Jeff Tittel, director of the New Jersey Sierra Club, welcomed the assessment as a “good start” that would help build the NRD case by federal and state governments. He predicted the study will show that the EPA should do a full cleanup of the river by removing polluted sediment rather than capping it, as planned.
The river has been off-limits to swimmers and boaters for decades, and state and federal agencies have warned the public not to eat fish and shellfish caught there. The contaminants, which also include mercury and PCBs, or polychlorinated biphenyls, can have long-lasting effects on human health, are especially harmful to women of child-bearing age, and can cause developmental problems in children, according to the EPA.
Meagan Racey, a spokeswoman for USFWS, said officials will begin this spring to look at losses to specific resources such as birds and fish to determine what’s needed to restore those populations, at no cost to taxpayers.
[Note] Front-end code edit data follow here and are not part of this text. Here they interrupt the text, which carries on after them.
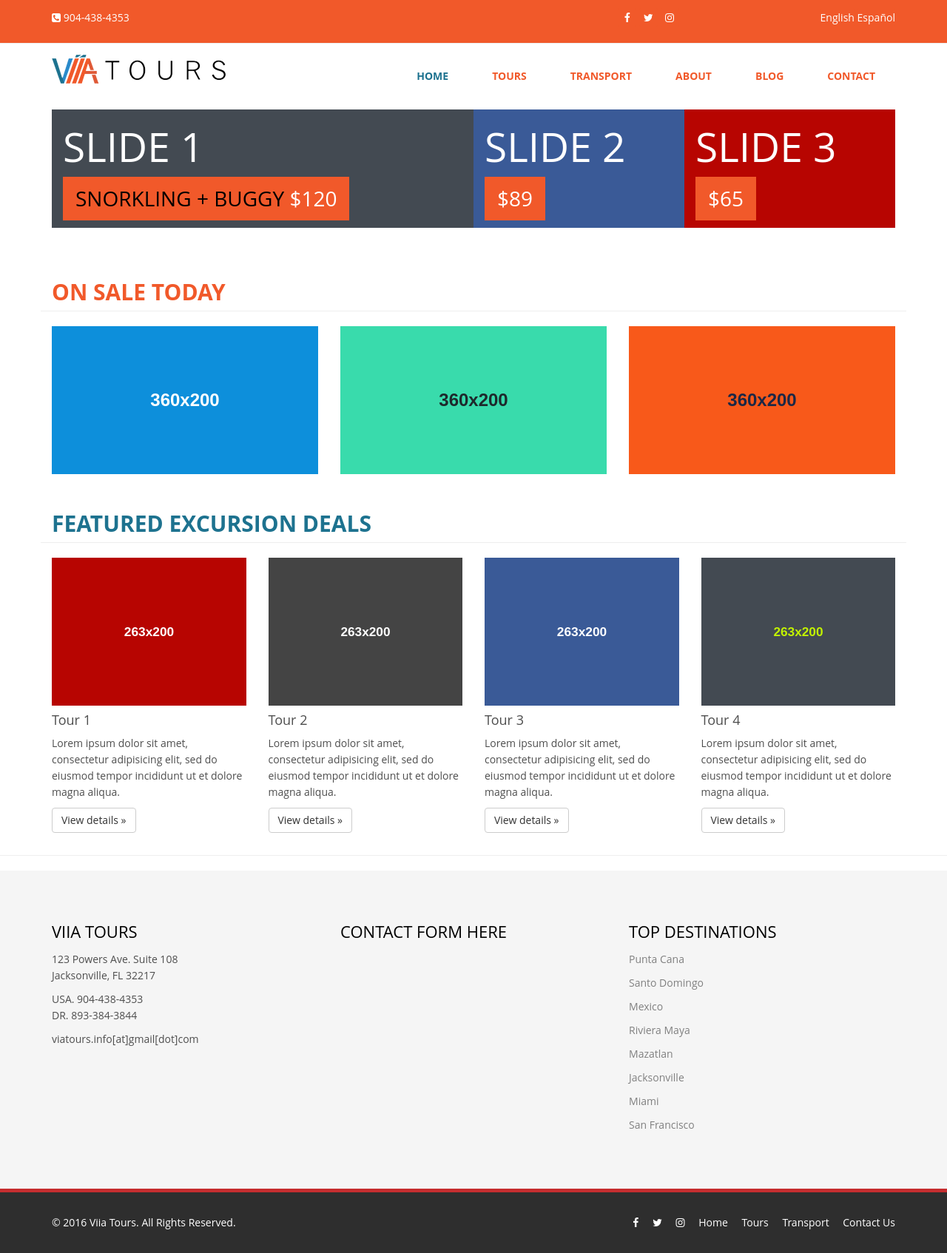
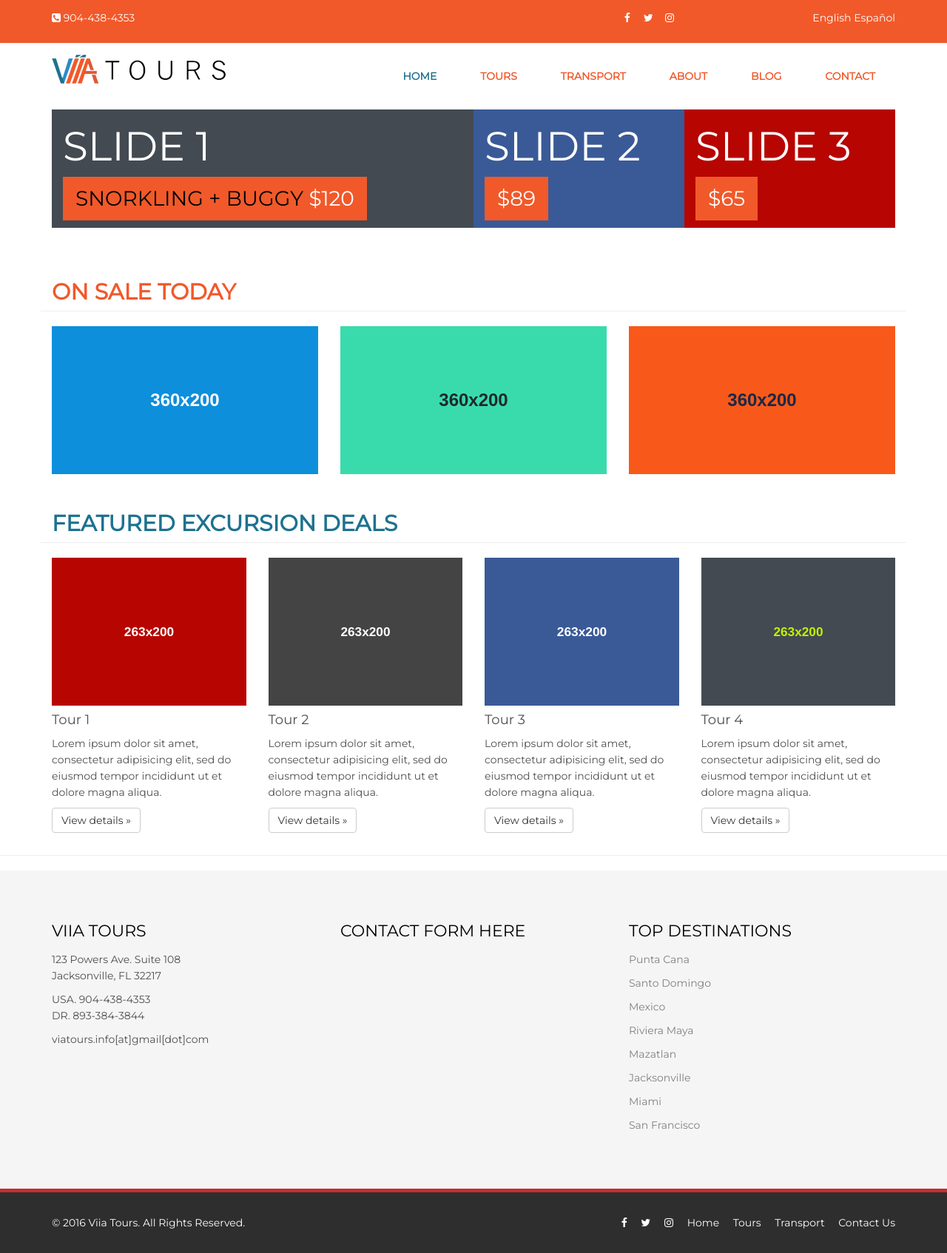
Before and after one commit to jeangustavee/viiatours, a PHP site: page / in a window 1280 px wide. Shown: the whole page at 74% size. Run offline with PHP 8.4, Linux system fonts and the light colour scheme.

Commit message:
update site's font to Montserrat

```diff
--- a/css/main.css
+++ b/css/main.css
@@ -1,6 +1,6 @@
 body {
     background: #fff;
-    font-family: 'Open Sans',sans-serif;
+    font-family: "Montserrat", Arial, sans-serif;
     color: #4e4e4e;
     line-height: 22px;
 }
```
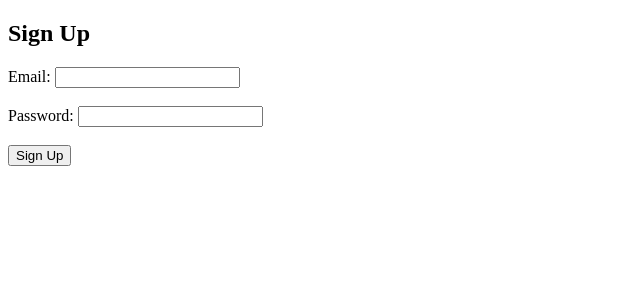
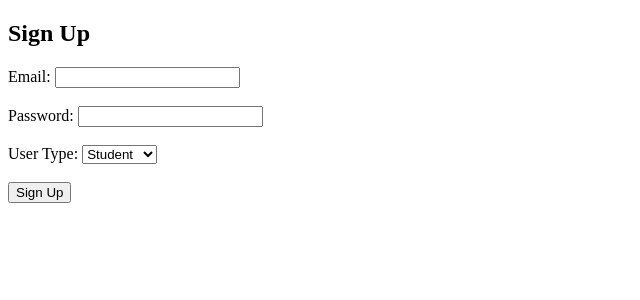
Before and after one commit to Davi-Guindani/v4, a Flask app: page /sign_up in a window 1280 px wide. Shown: the top 300 px of the page, without its empty margins (0-640 px from the left). Run offline with Flask 3, Linux system fonts and the light colour scheme.

Commit message:
tipagem de usuários

```diff
--- a/app.py
+++ b/app.py
@@ -4,23 +4,27 @@ from dotenv import load_dotenv
 import os
 
 app = Flask(__name__)
+app.secret_key = 'your_secret_key'  # Defina sua secret key
 
+# Carregar variáveis de ambiente
 load_dotenv()
 
+# Criar cliente Supabase com variáveis de ambiente
 app.supabase = supabase.create_client(os.getenv('SUPABASE_URL'), os.getenv('SUPABASE_KEY'))
-app.secret_key = os.getenv('SECRET_KEY')
 
 @app.route('/')
 def home():
     user_logged_in = 'user_id' in session
-    return render_template('home.html', logged_in=user_logged_in)
+    user_type = session.get('user_type', None)
+    return render_template('home.html', logged_in=user_logged_in, user_type=user_type)
 
 @app.route('/sign_up', methods=['GET', 'POST'])
 def sign_up():
     if request.method == 'POST':
         email = request.form['email']
         password = request.form['password']
-        user_data = {'email': email, 'password': password}
+        user_type = request.form['user_type']
+        user_data = {'email': email, 'password': password, 'options': {'data': {'user_type': user_type}}}
 
         try:
             response = app.supabase.auth.sign_up(user_data)
@@ -43,7 +47,9 @@ def login():
 
         try:
             response = app.supabase.auth.sign_in_with_password(user_data)
-            session['user_id'] = response.user.id
+            session['user_id'] = response.user.id  # Armazenar o ID do usuário na sessão
+            user_metadata = response.user.user_metadata
+            session['user_type'] = user_metadata.get('user_type')
             return redirect(url_for('home'))
         except Exception as e:
             return str(e)
@@ -62,12 +68,27 @@ def protected():
     if 'user_id' not in session:
         return redirect(url_for('login'))
 
+    user_type = session.get('user_type')
+    if user_type not in ['teacher', 'manager']:
+        return "Acesso negado."
+
     return "Esta é uma página protegida. Você está logado."
+
+@app.route('/manage_students')
+def manage_students():
+    if 'user_id' not in session:
+        return redirect(url_for('login'))
+
+    user_type = session.get('user_type')
+    if user_type not in ['manager']:
+        return "Acesso negado."
+
+    return "Página de gerenciamento de alunos."
 
 @app.route('/logout')
 def logout():
-    response = app.supabase.auth.sign_out()
     session.pop('user_id', None)
+    session.pop('user_type', None)
     return redirect(url_for('home'))
 
 if __name__ == "__main__":
--- a/templates/home.html
+++ b/templates/home.html
@@ -22,8 +22,11 @@
     </div>
 
     {% if logged_in %}
-        <p>Você está logado!</p>
+        <p>Você está logado como {{ user_type }}!</p>
         <button onclick="window.location.href='/protected'" class="protected-button logged-in">Acessar Página Protegida</button>
+        {% if user_type == 'manager' %}
+            <button onclick="window.location.href='/manage_students'">Gerenciar Alunos</button>
+        {% endif %}
         <button onclick="window.location.href='/logout'">Logout</button>
     {% else %}
         <p>Você não está logado.</p>
--- a/templates/sign_up.html
+++ b/templates/sign_up.html
@@ -12,6 +12,12 @@
         <input type="email" id="email" name="email" required><br><br>
         <label for="password">Password:</label>
         <input type="password" id="password" name="password" required><br><br>
+        <label for="user_type">User Type:</label>
+        <select id="user_type" name="user_type" required>
+            <option value="student">Student</option>
+            <option value="teacher">Teacher</option>
+            <option value="manager">Manager</option>
+        </select><br><br>
         <button type="submit">Sign Up</button>
     </form>
 </body>
```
She declined to say how long the process would take.
Assessing damage ‘can take years’
“Natural resource damage assessment for sites as large and complex as the Diamond Alkali Superfund Site can take years to complete,” Racey said in a statement. “The ultimate goal of this assessment process is to restore natural resources impacted by the releases of hazardous substances, and to replace natural resource services that were lost while the natural resources were impaired.”
Racey said there are more than 100 potentially responsible parties (PRPs).
The study is authorized under the Comprehensive Environmental Response, Compensation and Liability Act (CERCLA), which requires the cleanup of hazardous substances such as those at the Diamond Alkali site, and allows the two agencies to act on behalf of the public to recover damages to the natural resources.
The EPA and the state of New Jersey are continuing to assess the extent of contamination in the river, but their efforts are focused on protecting human health by cleaning up the river, rather than the damage to natural resources, she said.
The PRPs include 67 companies that formed the Cooperating Parties Group, which in 2014 condemned the EPA’s cleanup plan as “massive, impractical and disruptive.” The group did not respond to a request for comment on the natural resource assessment.